on Martha Stewart's television show.

Saturday, July 10, 2010

Cleveland Fails to Evolve

It's interesting to look at Cleveland's reaction to
Lebron leaving in terms of evolutionary biology.

15, 000 years ago if a particularly strong member
of a community left the group, the survival of the
group depended on the remaining members
immediately cutting personal ties and identifying
the leaver as a traitor

The leader of a group who lets a valued member
of his group get away suddenly is vulnerable.
Will the group repudiate his leadership given
his failure to hold onto their best warrior?

It is in this light that Daniel Gilbert's outburst
should be viewed.
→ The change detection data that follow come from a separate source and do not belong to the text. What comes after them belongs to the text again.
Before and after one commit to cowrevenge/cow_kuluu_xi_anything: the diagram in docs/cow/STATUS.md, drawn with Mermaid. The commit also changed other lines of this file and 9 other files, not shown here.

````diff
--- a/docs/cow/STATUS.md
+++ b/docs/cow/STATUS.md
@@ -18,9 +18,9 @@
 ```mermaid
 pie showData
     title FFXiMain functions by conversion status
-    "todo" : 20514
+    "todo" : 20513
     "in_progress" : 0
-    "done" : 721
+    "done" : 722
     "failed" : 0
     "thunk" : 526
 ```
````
It would be easy to see him
as having failed Cleveland.  Lebron left because
he was not confident he could win in a
championship in Cleveland with Gilbert leading
the team.
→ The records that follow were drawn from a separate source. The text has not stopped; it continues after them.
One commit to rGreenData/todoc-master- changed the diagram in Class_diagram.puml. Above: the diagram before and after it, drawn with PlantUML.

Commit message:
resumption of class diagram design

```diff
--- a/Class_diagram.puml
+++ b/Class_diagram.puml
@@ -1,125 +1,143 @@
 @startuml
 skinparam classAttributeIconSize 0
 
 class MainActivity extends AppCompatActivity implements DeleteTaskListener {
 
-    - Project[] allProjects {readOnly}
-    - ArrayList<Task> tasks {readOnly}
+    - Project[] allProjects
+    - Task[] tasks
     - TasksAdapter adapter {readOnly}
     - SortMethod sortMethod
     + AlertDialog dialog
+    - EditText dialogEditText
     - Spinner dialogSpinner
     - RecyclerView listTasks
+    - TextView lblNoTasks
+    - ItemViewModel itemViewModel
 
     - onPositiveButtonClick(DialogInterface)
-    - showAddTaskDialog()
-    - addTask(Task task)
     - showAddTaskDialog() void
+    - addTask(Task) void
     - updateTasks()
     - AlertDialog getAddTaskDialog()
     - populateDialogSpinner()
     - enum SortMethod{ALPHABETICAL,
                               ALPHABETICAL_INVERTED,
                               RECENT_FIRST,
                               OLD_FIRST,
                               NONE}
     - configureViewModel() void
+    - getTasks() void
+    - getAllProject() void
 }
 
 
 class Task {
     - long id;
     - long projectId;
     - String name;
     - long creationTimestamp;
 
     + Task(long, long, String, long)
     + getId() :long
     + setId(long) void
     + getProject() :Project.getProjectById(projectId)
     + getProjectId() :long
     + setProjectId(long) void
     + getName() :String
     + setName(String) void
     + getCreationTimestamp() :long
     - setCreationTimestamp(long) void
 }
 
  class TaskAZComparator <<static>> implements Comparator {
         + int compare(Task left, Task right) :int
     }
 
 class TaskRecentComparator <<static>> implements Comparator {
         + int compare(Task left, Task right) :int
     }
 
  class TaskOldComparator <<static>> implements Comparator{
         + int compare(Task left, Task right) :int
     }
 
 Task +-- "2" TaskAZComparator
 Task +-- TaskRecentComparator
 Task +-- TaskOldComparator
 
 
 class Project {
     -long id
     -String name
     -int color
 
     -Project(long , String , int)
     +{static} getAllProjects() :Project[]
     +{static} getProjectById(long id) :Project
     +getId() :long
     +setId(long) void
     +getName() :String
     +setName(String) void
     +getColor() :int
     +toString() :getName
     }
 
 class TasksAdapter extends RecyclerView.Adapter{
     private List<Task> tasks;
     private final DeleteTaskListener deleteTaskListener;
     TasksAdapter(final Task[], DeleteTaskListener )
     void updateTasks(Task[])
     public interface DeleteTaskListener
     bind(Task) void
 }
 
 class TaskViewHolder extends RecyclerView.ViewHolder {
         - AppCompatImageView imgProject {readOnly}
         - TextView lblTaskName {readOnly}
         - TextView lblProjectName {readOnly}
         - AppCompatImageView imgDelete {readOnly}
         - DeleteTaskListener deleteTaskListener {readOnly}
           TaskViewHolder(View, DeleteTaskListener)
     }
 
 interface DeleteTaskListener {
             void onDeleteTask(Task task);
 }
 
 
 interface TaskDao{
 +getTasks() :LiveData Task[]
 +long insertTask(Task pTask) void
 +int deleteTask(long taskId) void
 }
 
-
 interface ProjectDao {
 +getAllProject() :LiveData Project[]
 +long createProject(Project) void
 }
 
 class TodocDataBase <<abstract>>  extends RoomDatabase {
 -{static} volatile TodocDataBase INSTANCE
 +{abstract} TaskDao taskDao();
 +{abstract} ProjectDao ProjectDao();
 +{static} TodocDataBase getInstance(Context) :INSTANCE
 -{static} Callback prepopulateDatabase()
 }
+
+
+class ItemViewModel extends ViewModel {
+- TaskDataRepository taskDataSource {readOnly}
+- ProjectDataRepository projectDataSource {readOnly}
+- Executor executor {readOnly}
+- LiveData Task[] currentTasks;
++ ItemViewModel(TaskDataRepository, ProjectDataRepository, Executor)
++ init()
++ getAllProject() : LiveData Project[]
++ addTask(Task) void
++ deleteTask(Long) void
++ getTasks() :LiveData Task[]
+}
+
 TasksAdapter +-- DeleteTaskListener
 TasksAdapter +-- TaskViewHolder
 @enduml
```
To distract the fans from this unpleasant fact,
the owner who could have shown confidence
and poise by being gracious, instead uses
insecurity as a weapon and plays on his
fan's most primal in-group/out-group instinct
to cement his own status - but to the detriment
of the team as a whole.
The lost opportunity for Cleveland is not primarily
the games Lebron may have won for them, but
the chance to prove that they felt bigger than Lebron
by not caring so much that he went away. 

Thursday, July 8, 2010

Is There a Light Which Never Goes Out?

________________               _____          ___

Sitting in the Unicorn Cafe in Evanston yesterday
as they played There is a Light Which Never Goes Out
by The Smiths,  I suddenly found I had stopped
thinking about what I had come there to think about
and instead was wondering if this were true?  Is there
really a light which never goes out?

I came to the conclusion, yes, take consolation, it
must be true.  Of course if there is a God who has
given us the little light we enjoy for a short time
here, then the source of unquenchable light is obvious.

But even if we take it on faith there is no God,
the light that exists now came from somewhere,
or from some nothing perhaps, and even if this
expression of the light (this universe, these multiverses)
are someday extinquished, still the light will be
waiting to flicker on again at least as a possibility
already realized once.

The older I get the more practical Nietzche's idea of
Eternal Return seems.  Eventually everything
must happen again - and again after that of course,
ad infinitum - unless there is a God strong enough
to bring closure to the whole!  The girl I kissed in
the woods in high school, I will someday kiss again.
And again after that ...

Kundera thought it depressing that we repeat the
same mistakes forever, but the recurrence of this life
doesn't mean we don't also enjoy subtle variations,
perhaps marrying that girl and enjoying years of
wedded bliss over and over again in a parallel current
of eternal return.

In my play UNDER THE BIG BLUE MOON, a young
lady asks her aunt if she believes people can ever come
back from the dead.

--Yes, the aunt replies, because when a person is created
a whole host of possibilities is created for her life.
Sometimes God brings someone back to live out one
of the neglected possibilities.   

The Aunt ends thecact by asking,
That makes sense, my dear, doesn't it?

Saturday, July 3, 2010

Fourth of July, Many Happy Returns of the Day

Before CHICAGO, City of on the Make, there was
William Stead's If Christ Came to Chicago. 

Published in 1894 it remains an incredibly good
read.  It holds one fascinated at how violent and
shameless American culture once was.

Around that time, 2 people a day were killed on
average in Chicago in cable car accidents.
Newspaper boys in the first decade of the
Twentieth Century were routinely beat up for
delivering the wrong paper.  27 News Stand
Operators were killed for selling the wrong
paper by 1913. 

People lived with a degree of risk we
would never accept today.    I wonder if
anything has limited America's potential
as much as our aversion to risk.

Fear keeps us from imagining  a form of
success really worth achieving.  Sharing
drinks with one of Chicago's best writers,
Tom Geoghegan at the Twin Anchors last
Thursday as an early Fourth of
July Celebration, he traced our woes as a
nation to one simple cause:

Chicago, the Midwest, has let America down,
producing nothing the rest of the world wanted
anymore, surviving on corn syrup sold to
mainly ourselves.